“Any idea of what’s the plan then for the immediate future?” Hleis asked.
“More of the same, they’re clearly expecting either we find something or something to find us. Now, I don’t know if that’s mastigs or what, but we should be ready for it,” said Traer.
Over the next few days, the same pattern continued, sometimes the time slots of the shifts would change, but overall, nothing out of the ordinary would occur. During the day the squads would conduct their duties, and at night would socialize with each other to keep the tension at bay.
This continued for several weeks. With no results or developments, and no new information about the mage’s presence, restlessness and frustration took hold.
Hleis listened to the complaints of Tyrize, about how the mages were stirring up trouble for nothing and wasting everyone’s time.
He saw where his friend was coming from. None of them had much experience dealing with the capital. Here, things were built on trust and community.
Secrecy was uncomfortable. It only created suspicion and uncertainty.
At the start of the third month, all the squads were to assemble at the docks for a morning address. Reason unannounced.
Hleis was shocked to see the mage captain present. He stood a little taller than Cruntiq. His build was just as muscular despite being a magic specialist. Something about the way he carried himself made Hleis believe that this guy was strong. Something about him radiated power.
When a majority was accounted for, the mage captain stepped forward.
“Soldiers of West-Hail, my name is Veindelio, Mage-Commander of the third battalion of the Center-Storm order of Magus.” He paused and scanned the troops before continuing his address, “Thank you for your dedication and patience these past two months. Today, we will be making an adjustment to the normal patrol protocol.”
Hleis looked over at Cruntiq nearby, wearing an expressionless look, while other local leaders and members of the strategic team, including Traer, whispered amongst each other in a panicked haste.
Was this address was not communicated at all to the town leadership beforehand?

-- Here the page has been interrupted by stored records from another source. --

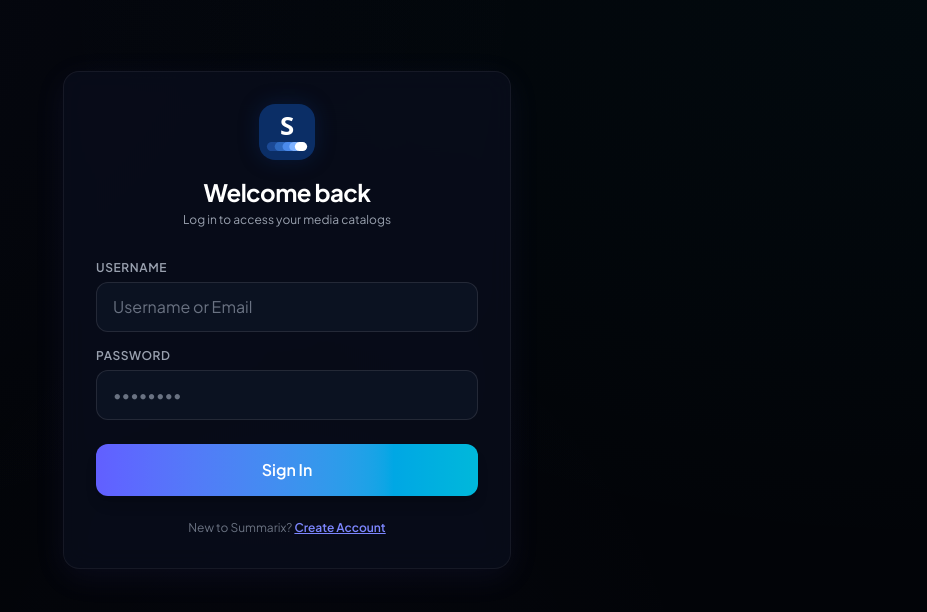
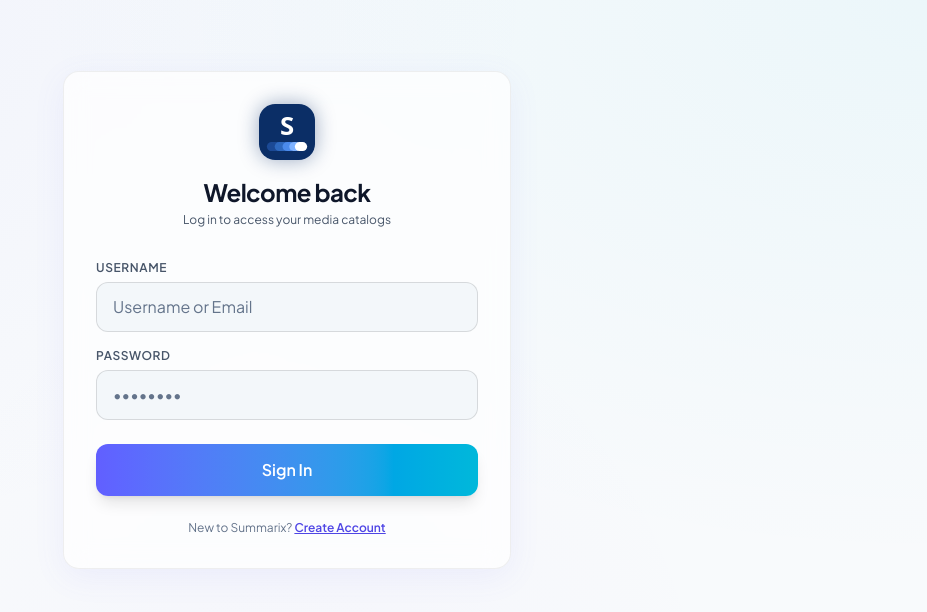
Before and after one commit to saketh9549/project, a React (Vite) app in the folder frontend/: page /home in a window 1280 px wide. Shown: the top 612 px of the page, without its empty margins (353-1280 px from the left). Built offline with nearby package versions, Linux system fonts and the light colour scheme; no server answers.

Commit message:
changes 1:06 26-06

```diff
--- a/frontend/src/App.jsx
+++ b/frontend/src/App.jsx
@@ -32,7 +32,7 @@
 
   // Appearance / Theme states
   const [theme, setTheme] = useState(() => {
-    return localStorage.getItem('summarix_theme') || 'dark';
+    return localStorage.getItem('summarix_theme') || 'light';
   });
   const [showSettings, setShowSettings] = useState(false);
 
@@ -164,7 +164,12 @@
 
   const handleDeleteVideo = async (e, videoId) => {
     e.stopPropagation();
-    if (!confirm('Are you sure you want to delete this video and all its indexed moments from the database?')) return;
+    const video = videos.find(v => v.id === videoId);
+    const isProcessing = video && video.upload_status !== 'indexed';
+    const confirmMessage = isProcessing
+      ? 'Are you sure you want to stop processing and delete this video?'
+      : 'Are you sure you want to delete this video and all its indexed moments from the database?';
+    if (!confirm(confirmMessage)) return;
 
     try {
       const email = currentUser?.email || 'anonymous@summarix.io';
--- a/frontend/src/components/VideoIndexer.jsx
+++ b/frontend/src/components/VideoIndexer.jsx
@@ -160,13 +160,14 @@
           </span>
         </div>
         <div className="flex items-center gap-1.5 font-mono text-[9px]">
-          {isFailed && onDeleteVideo && (
+          {onDeleteVideo && t.status !== 'indexed' && (
             <button
               type="button"
               onClick={(e) => onDeleteVideo(e, t.id)}
-              className="text-gray-500 hover:text-red-400 transition-colors cursor-pointer p-0.5"
-              title="Remove Failed Upload"
+              className="flex items-center gap-1 text-gray-500 hover:text-red-400 transition-all cursor-pointer bg-white/5 hover:bg-red-500/10 px-2 py-1 rounded-md border border-white/5 hover:border-red-500/20 active:scale-[0.95]"
+              title={isFailed ? "Remove Failed Task" : "Stop Processing and Delete"}
             >
+              <span className="text-[9px] font-sans font-medium">Delete</span>
               <svg className="w-3.5 h-3.5" fill="none" viewBox="0 0 24 24" stroke="currentColor">
                 <path strokeLinecap="round" strokeLinejoin="round" strokeWidth="2" d="M19 7l-.867 12.142A2 2 0 0116.138 21H7.862a2 2 0 01-1.995-1.858L5 7m5 4v6m4-6v6m1-10V4a1 1 0 00-1-1h-4a1 1 0 00-1 1v3M4 7h16" />
               </svg>
--- a/frontend/src/index.css
+++ b/frontend/src/index.css
@@ -543,3 +543,82 @@
 html.light .progress-ring-circle {
   stroke: #0891b2;
 }
+
+/* Maintain white text on buttons/components with explicit dark backgrounds in light mode */
+html.light button.bg-indigo-600,
+html.light button.bg-indigo-600 *,
+html.light button.bg-indigo-700,
+html.light button.bg-indigo-700 *,
+html.light button.bg-blue-600,
+html.light button.bg-blue-600 *,
+html.light button.bg-blue-700,
+html.light button.bg-blue-700 *,
+html.light button.bg-blue-800,
+html.light button.bg-blue-800 *,
+html.light button.bg-cyan-500,
+html.light button.bg-cyan-500 *,
+html.light button.bg-gradient-to-r,
+html.light button.bg-gradient-to-r *,
+html.light button.bg-linear-to-r,
+html.light button.bg-linear-to-r *,
+html.light .bg-indigo-600,
+html.light .bg-indigo-600 *,
+html.light .bg-indigo-700,
+html.light .bg-indigo-700 *,
+html.light .bg-blue-600,
+html.light .bg-blue-600 *,
+html.light .bg-blue-700,
+html.light .bg-blue-700 *,
+html.light .bg-blue-800,
+html.light .bg-blue-800 *,
+html.light .bg-cyan-500,
+html.light .bg-cyan-500 *,
+html.light .bg-cyan-600,
+html.light .bg-cyan-600 *,
+html.light .bg-red-500,
+html.light .bg-red-500 *,
+html.light .bg-red-600,
+html.light .bg-red-600 *,
+html.light .bg-emerald-600,
+html.light .bg-emerald-600 *,
+html.light .bg-emerald-700,
+html.light .bg-emerald-700 *,
+html.light .bg-gradient-to-r,
+html.light .bg-gradient-to-r *,
+html.light .bg-linear-to-r,
+html.light .bg-linear-to-r * {
+  color: #ffffff !important;
+}
+
+/* Base text-white override for generic elements */
+html.light .text-white {
+  color: #0f172a !important;
+}
+
+/* Ensure hovered white text remains dark/readable */
+html.light .hover\:text-white:hover {
+  color: #0f172a !important;
+}
+
+/* Form elements & placeholders readability */
+html.light input,
+html.light textarea {
+  color: #0f172a !important;
+}
+
+html.light input::placeholder,
+html.light textarea::placeholder,
+html.light ::placeholder {
+  color: #64748b !important; /* slate-500 */
+}
+
+/* Indigo-300 overrides for readable selection text */
+html.light .text-indigo-300,
+html.light .hover\:text-indigo-300:hover {
+  color: #4338ca !important; /* indigo-700 */
+}
+
+/* Additional utility opacity background overrides */
+html.light .bg-gray-900\/80 {
+  background-color: rgba(241, 245, 249, 0.8) !important;
+}
```
Also changed, not shown: 2 other files (tests, documents, lock files or other folders).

The mage captain wisely continued with his announcement before people got too restless. “For today, every unit is to travel in a direction that will be assigned to you for four and a half hours before immediately turning back and returning to West-Hail. Your ships have been stocked with enough supplies to last you throughout the day. You are not to stray from the direction, nor are you to get distracted by any other activities like hunting.”
After a brief moment of silence, murmurs spread throughout the troops. Confusion was in the air.
Cruntiq stepped forward and loudly said, “Soldiers! A nine-hour patrol is no small task! Do not waste any more time here, head out immediately!”
As people ran by him to their stations, Hleis looked back at Cruntiq, who walked past the mage captain to address the local leadership. He couldn’t say why, but Hleis had a really bad feeling about today.